■ Exercise: Check each line of the records below for the word "files" and copy those where it appears.

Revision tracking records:

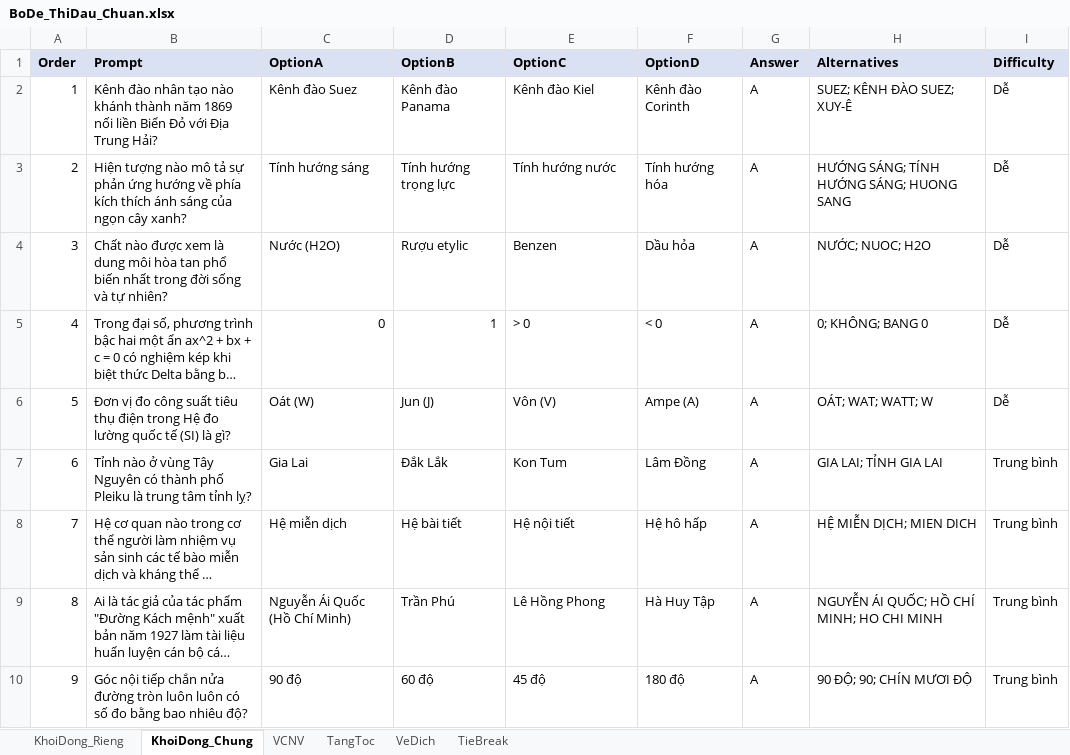
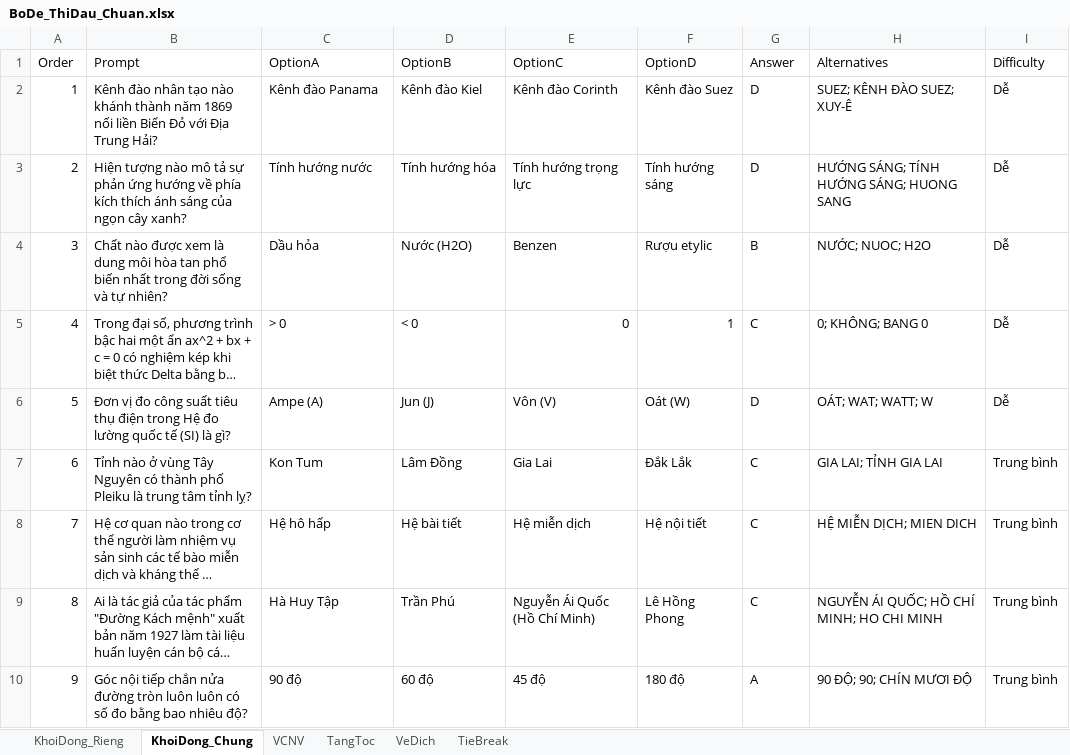
Before and after one commit to DangPhuongw/DuonglendinhSBLT, an Excel workbook: bo-de-thi-dau/BoDe_ThiDau_Chuan.xlsx, sheet KhoiDong_Chung, drawn as a sheet; only a part is shown; long unchanged cells end in …; values as stored, in another font and other column widths than the file's, no borders; charts and pictures not drawn; the diff covers the shown part only; the diff names each change by its address in the sheet, - before the commit and + after, or states it on an @@ line.

```diff
--- a/bo-de-thi-dau/BoDe_ThiDau_Chuan.xlsx (sheet KhoiDong_Chung)
+++ b/bo-de-thi-dau/BoDe_ThiDau_Chuan.xlsx (sheet KhoiDong_Chung)
@@ A1:I1 fill: #D9E1F2 → none, bold: on → off @@
-C2 (OptionA): Kênh đào Suez
+C2 (OptionA): Kênh đào Panama
-D2 (OptionB): Kênh đào Panama
+D2 (OptionB): Kênh đào Kiel
-E2 (OptionC): Kênh đào Kiel
+E2 (OptionC): Kênh đào Corinth
-F2 (OptionD): Kênh đào Corinth
+F2 (OptionD): Kênh đào Suez
-G2:G3 (Answer): A
+G2:G3 (Answer): D
-C3 (OptionA): Tính hướng sáng
+C3 (OptionA): Tính hướng nước
-D3 (OptionB): Tính hướng trọng lực
+D3 (OptionB): Tính hướng hóa
-E3 (OptionC): Tính hướng nước
+E3 (OptionC): Tính hướng trọng lực
-F3 (OptionD): Tính hướng hóa
+F3 (OptionD): Tính hướng sáng
-C4 (OptionA): Nước (H2O)
+C4 (OptionA): Dầu hỏa
-D4 (OptionB): Rượu etylic
+D4 (OptionB): Nước (H2O)
-F4 (OptionD): Dầu hỏa
+F4 (OptionD): Rượu etylic
-G4 (Answer): A
+G4 (Answer): B
-C5 (OptionA): 0
+C5 (OptionA): > 0
-D5 (OptionB): 1
+D5 (OptionB): < 0
-E5 (OptionC): > 0
+E5 (OptionC): 0
-F5 (OptionD): < 0
+F5 (OptionD): 1
-G5 (Answer): A
+G5 (Answer): C
-C6 (OptionA): Oát (W)
+C6 (OptionA): Ampe (A)
-F6 (OptionD): Ampe (A)
+F6 (OptionD): Oát (W)
-G6 (Answer): A
+G6 (Answer): D
-C7 (OptionA): Gia Lai
+C7 (OptionA): Kon Tum
-D7 (OptionB): Đắk Lắk
+D7 (OptionB): Lâm Đồng
-E7 (OptionC): Kon Tum
+E7 (OptionC): Gia Lai
-F7 (OptionD): Lâm Đồng
+F7 (OptionD): Đắk Lắk
-G7:G9 (Answer): A
+G7:G9 (Answer): C
-C8 (OptionA): Hệ miễn dịch
+C8 (OptionA): Hệ hô hấp
-E8 (OptionC): Hệ nội tiết
+E8 (OptionC): Hệ miễn dịch
-F8 (OptionD): Hệ hô hấp
+F8 (OptionD): Hệ nội tiết
-C9 (OptionA): Nguyễn Ái Quốc (Hồ Chí Minh)
+C9 (OptionA): Hà Huy Tập
-E9 (OptionC): Lê Hồng Phong
+E9 (OptionC): Nguyễn Ái Quốc (Hồ Chí Minh)
-F9 (OptionD): Hà Huy Tập
+F9 (OptionD): Lê Hồng Phong
```
Also changed, not shown: 12 edited cells elsewhere in this sheet, sheet KhoiDong_Rieng, sheet VeDich, sheet TangToc, sheet VCNV, sheet TieBreak, charts or pictures, bo-de-thi-dau/BoDe_KhoiDong_Rieng.xlsx, 1 other file.
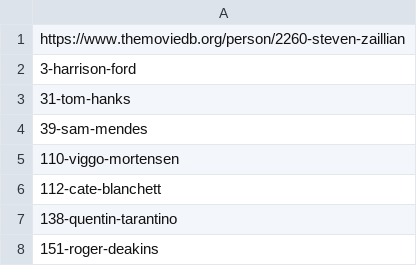
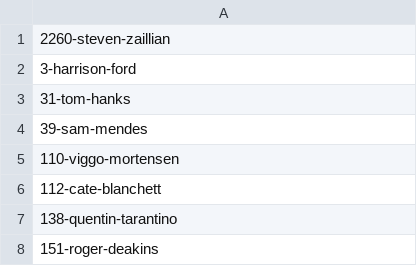
Before and after one commit to josh/tmdb-upcoming-feeds, a CSV file: people.csv, drawn as a sheet; only a part is shown.

Commit message:
Fix id

```diff
--- a/people.csv
+++ b/people.csv
@@ -1,2 +1,2 @@
-https://www.themoviedb.org/person/2260-steven-zaillian
+2260-steven-zaillian
 3-harrison-ford
```
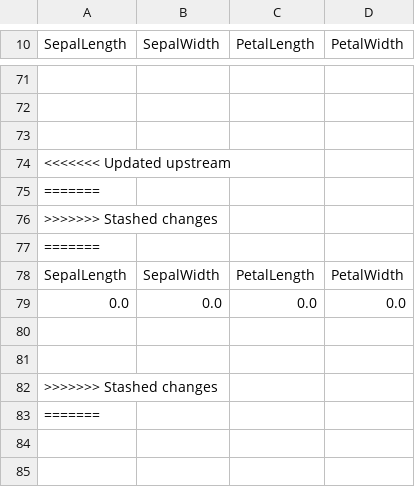
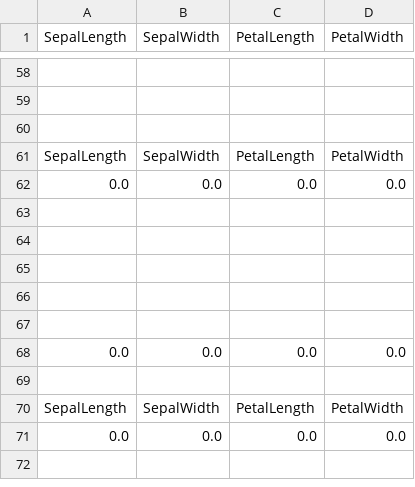
Before and after one commit to MyMLOpsProjects/20_Model_CI-CD_using_Render_DataInference, a CSV file: live_inputs.csv, drawn as a sheet; only a part is shown, gaps mark what is left out; the shorter side is filled out with more unchanged rows; removed rows and columns are numbered as before the commit, all else as after; the diff covers the shown part only; the diff names each change by its address in the sheet, - before the commit and + after, or states it on an @@ line.

```diff
--- a/live_inputs.csv
+++ b/live_inputs.csv
-row 74: <<<<<<< Updated upstream
-row 75: =======
-row 76: >>>>>>> Stashed changes
-row 77: =======
-row 82: >>>>>>> Stashed changes
-row 83: =======
```
Also changed, not shown: 1 added row and 16 removed rows elsewhere in this file.
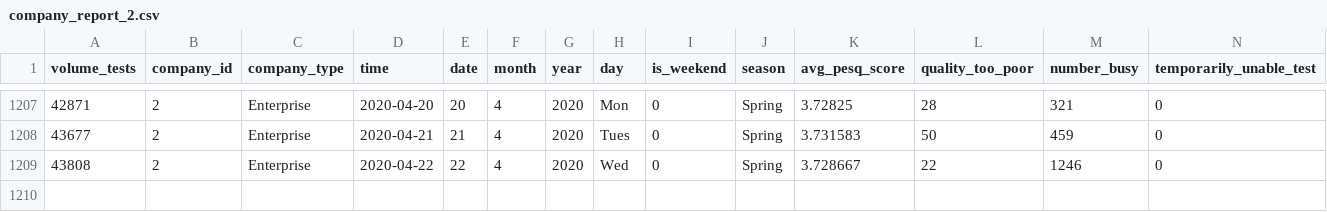
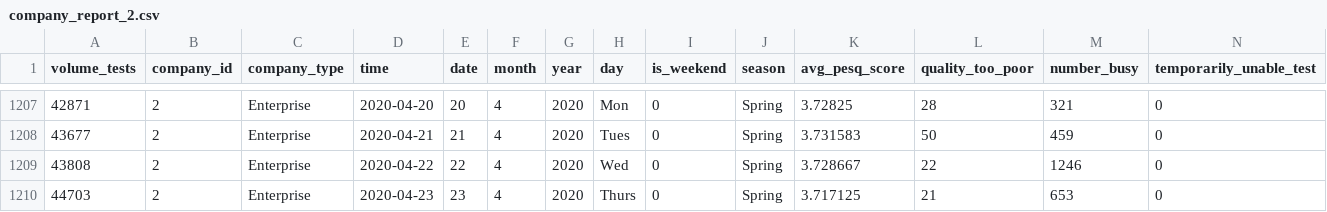
Before and after one commit to Shane-Bowen/fyp_flask_webapp, a CSV file: reports/company_report_2.csv, drawn as a sheet; only a part is shown, gaps mark what is left out; rows hold the shown columns only; the diff names each change by its address in the sheet, - before the commit and + after, or states it on an @@ line.

```diff
--- a/reports/company_report_2.csv
+++ b/reports/company_report_2.csv
+row 1210: 44703 | 2 | Enterprise | 2020-04-23 | 23 | 4 | 2020 | Thurs | 0 | Spring | 3.717125 | 21 | 653 | 0
```
Also changed, not shown: reports/company_report_130.csv, reports/company_report_49.csv, 43 other files.
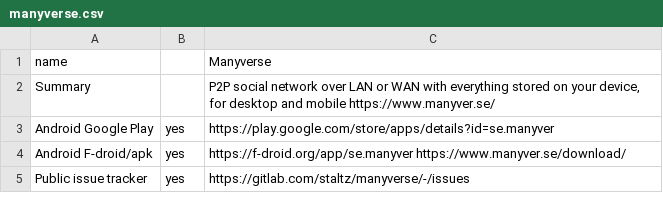
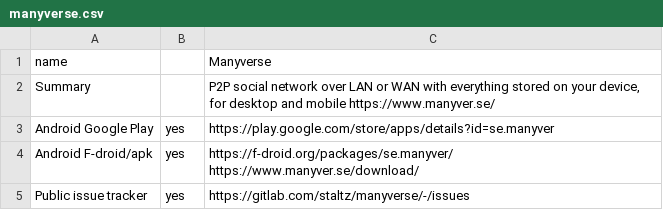
Before and after one commit to bkil/secuchart, a CSV file: data/manyverse.csv, drawn as a sheet.

Commit message:
script/enrich-metadata.sh: find f-droid.org/app/*

```diff
--- a/data/manyverse.csv
+++ b/data/manyverse.csv
@@ -3,3 +3,3 @@ Summary;;P2P social network over LAN or WAN with everything stored on your devic
 Android Google Play;yes;https://play.google.com/store/apps/details?id=se.manyver;
-Android F-droid/apk;yes;https://f-droid.org/app/se.manyver https://www.manyver.se/download/;
+Android F-droid/apk;yes;https://f-droid.org/packages/se.manyver/ https://www.manyver.se/download/;
 Public issue tracker;yes;https://gitlab.com/staltz/manyverse/-/issues;
```
Also changed, not shown: 2 other files.
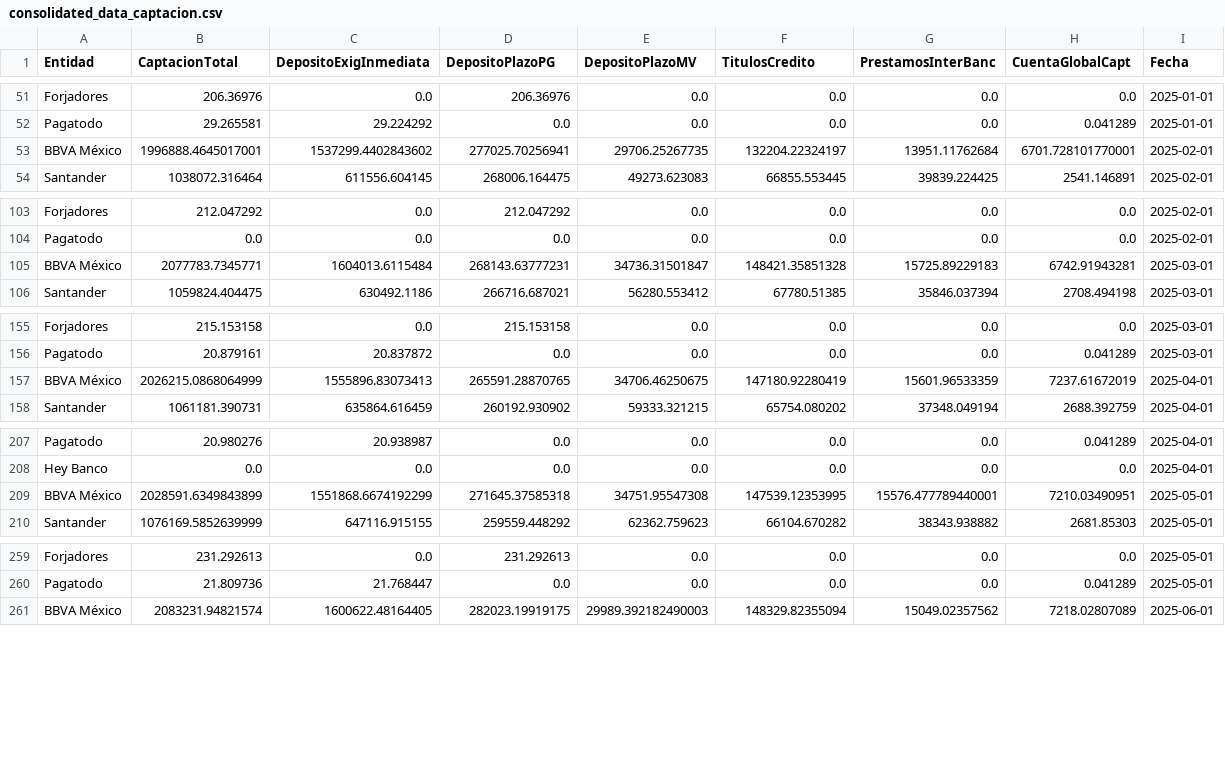
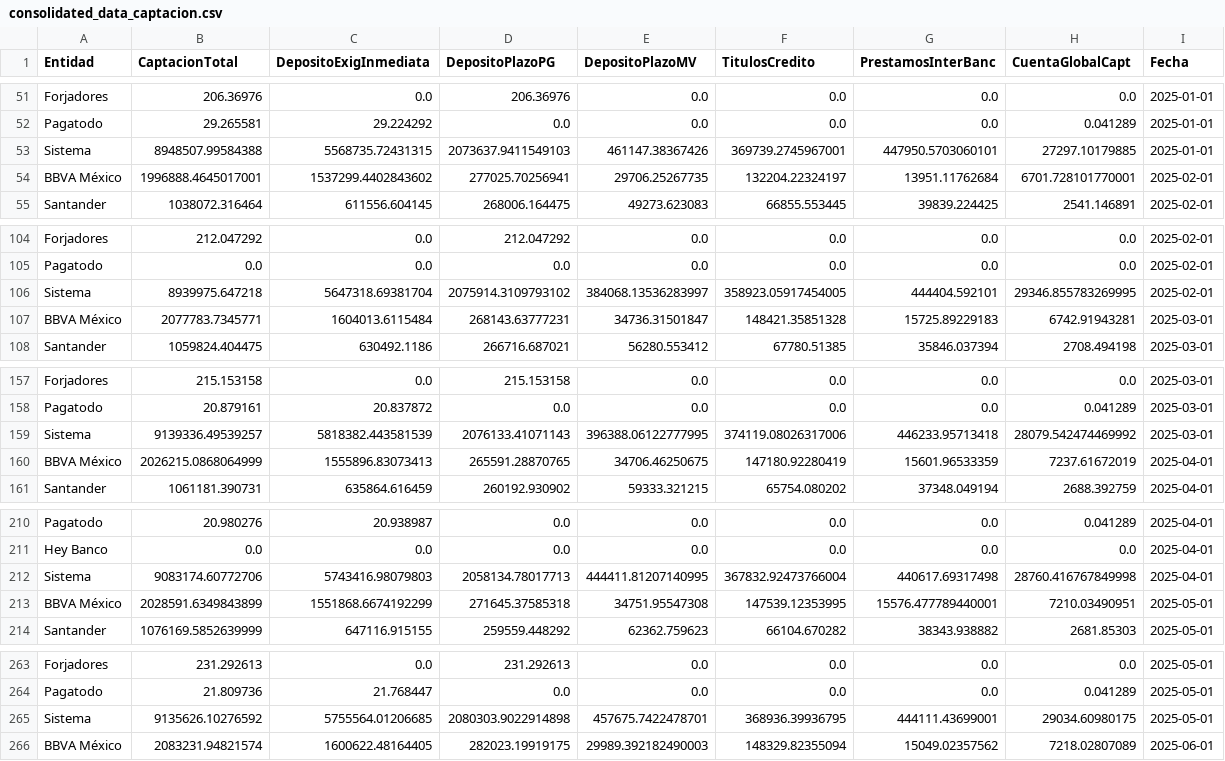
Before and after one commit to EdgarTrejoh/carga_archivos_cnbv, a CSV file: archivos_procesados/consolidated_data_captacion.csv, drawn as a sheet; only a part is shown, gaps mark what is left out; the diff covers the shown part only.

```diff
--- a/archivos_procesados/consolidated_data_captacion.csv
+++ b/archivos_procesados/consolidated_data_captacion.csv
@@ -52,2 +52,3 @@ Forjadores,206.36976,0.0,206.36976,0.0,0.0,0.0,0.0,2025-01-01
 Pagatodo,29.265581,29.224292,0.0,0.0,0.0,0.0,0.041289,2025-01-01
+Sistema,8948507.99584388,5568735.72431315,2073637.9411549103,461147.38367426,369739.2745967001,447950.5703060101,27297.10179885,2025-01-01
 BBVA México,1996888.4645017001,1537299.4402843602,277025.70256941,29706.25267735,132204.22324197,13951.11762684,6701.728101770001,2025-02-01
@@ -104,2 +105,3 @@ Forjadores,212.047292,0.0,212.047292,0.0,0.0,0.0,0.0,2025-02-01
 Pagatodo,0.0,0.0,0.0,0.0,0.0,0.0,0.0,2025-02-01
+Sistema,8939975.647218,5647318.69381704,2075914.3109793102,384068.13536283997,358923.05917454005,444404.592101,29346.855783269995,2025-02-01
 BBVA México,2077783.7345771,1604013.6115484,268143.63777231,34736.31501847,148421.35851328,15725.89229183,6742.91943281,2025-03-01
@@ -156,2 +158,3 @@ Forjadores,215.153158,0.0,215.153158,0.0,0.0,0.0,0.0,2025-03-01
 Pagatodo,20.879161,20.837872,0.0,0.0,0.0,0.0,0.041289,2025-03-01
+Sistema,9139336.49539257,5818382.443581539,2076133.41071143,396388.06122777995,374119.08026317006,446233.95713418,28079.542474469992,2025-03-01
 BBVA México,2026215.0868064999,1555896.83073413,265591.28870765,34706.46250675,147180.92280419,15601.96533359,7237.61672019,2025-04-01
@@ -208,2 +211,3 @@ Pagatodo,20.980276,20.938987,0.0,0.0,0.0,0.0,0.041289,2025-04-01
 Hey Banco,0.0,0.0,0.0,0.0,0.0,0.0,0.0,2025-04-01
+Sistema,9083174.60772706,5743416.98079803,2058134.78017713,444411.81207140995,367832.92473766004,440617.69317498,28760.416767849998,2025-04-01
 BBVA México,2028591.6349843899,1551868.6674192299,271645.37585318,34751.95547308,147539.12353995,15576.477789440001,7210.03490951,2025-05-01
@@ -260,2 +264,3 @@ Forjadores,231.292613,0.0,231.292613,0.0,0.0,0.0,0.0,2025-05-01
 Pagatodo,21.809736,21.768447,0.0,0.0,0.0,0.0,0.041289,2025-05-01
+Sistema,9135626.10276592,5755564.01206685,2080303.9022914898,457675.7422478701,368936.39936795,444111.43699001,29034.60980175,2025-05-01
 BBVA México,2083231.94821574,1600622.48164405,282023.19919175,29989.392182490003,148329.82355094,15049.02357562,7218.02807089,2025-06-01
```
Also changed, not shown: 1 added row elsewhere in this file, archivos_procesados/consolidated_data_auto.csv, archivos_procesados/consolidated_data_cartera.csv, 16 other files.
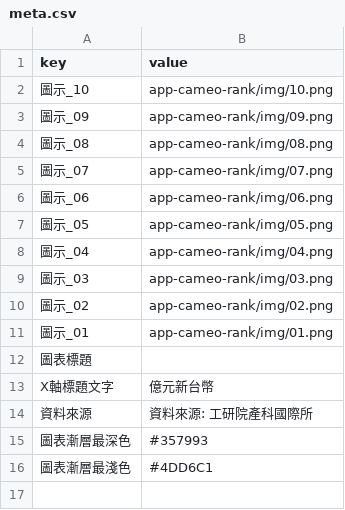
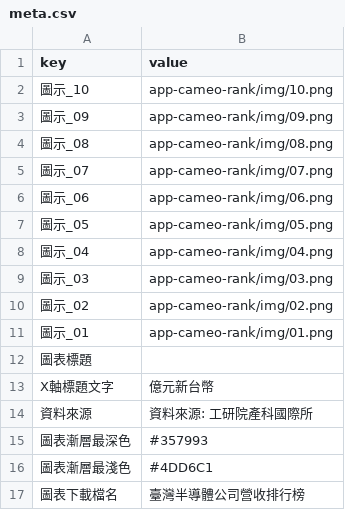
Before and after one commit to bohachu/cameo-motion-1213-1704, a CSV file: app-cameo-rank/data/meta.csv, drawn as a sheet; the diff names each change by its address in the sheet, - before the commit and + after, or states it on an @@ line.

```diff
--- a/app-cameo-rank/data/meta.csv
+++ b/app-cameo-rank/data/meta.csv
+row 17: 圖表下載檔名 | 臺灣半導體公司營收排行榜
```
Also changed, not shown: app-cameo-divergent-stacked-bars/data/meta.csv, app-cameo-multi-axis-prediction/data/meta.csv, 18 other files.
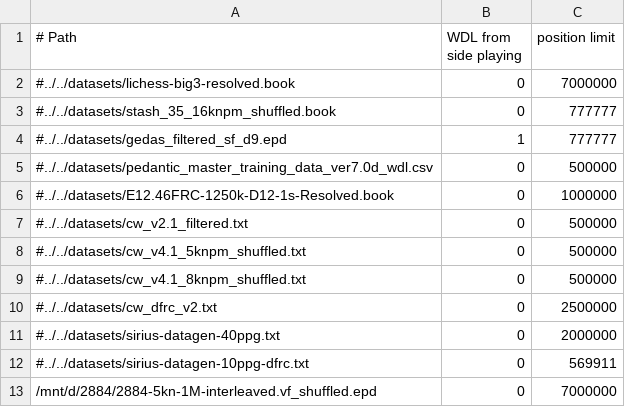
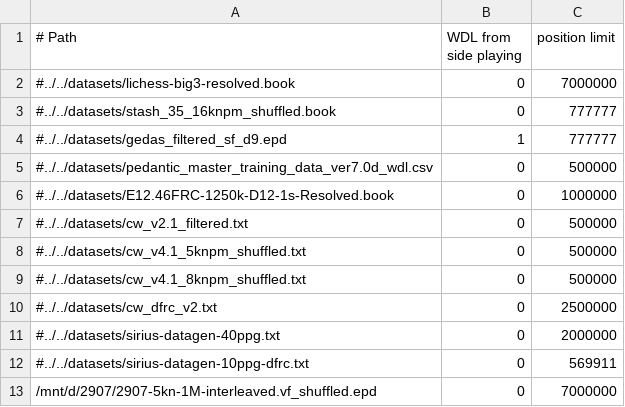
Before and after one commit to lynx-chess/texel-tuner, a CSV file: src/lynx-sources.csv, drawn as a sheet.

```diff
--- a/src/lynx-sources.csv
+++ b/src/lynx-sources.csv
@@ -12,2 +12,2 @@
 #../../datasets/sirius-datagen-10ppg-dfrc.txt,0,569911
-/mnt/d/2884/2884-5kn-1M-interleaved.vf_shuffled.epd,0,7000000
+/mnt/d/2907/2907-5kn-1M-interleaved.vf_shuffled.epd,0,7000000
```
Also changed, not shown: 1 other file.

■ Task result:
Also changed, not shown: reports/company_report_130.csv, reports/company_report_49.csv, 43 other files.
Also changed, not shown: 2 other files.
Also changed, not shown: 1 added row elsewhere in this file, archivos_procesados/consolidated_data_auto.csv, archivos_procesados/consolidated_data_cartera.csv, 16 other files.
Also changed, not shown: app-cameo-divergent-stacked-bars/data/meta.csv, app-cameo-multi-axis-prediction/data/meta.csv, 18 other files.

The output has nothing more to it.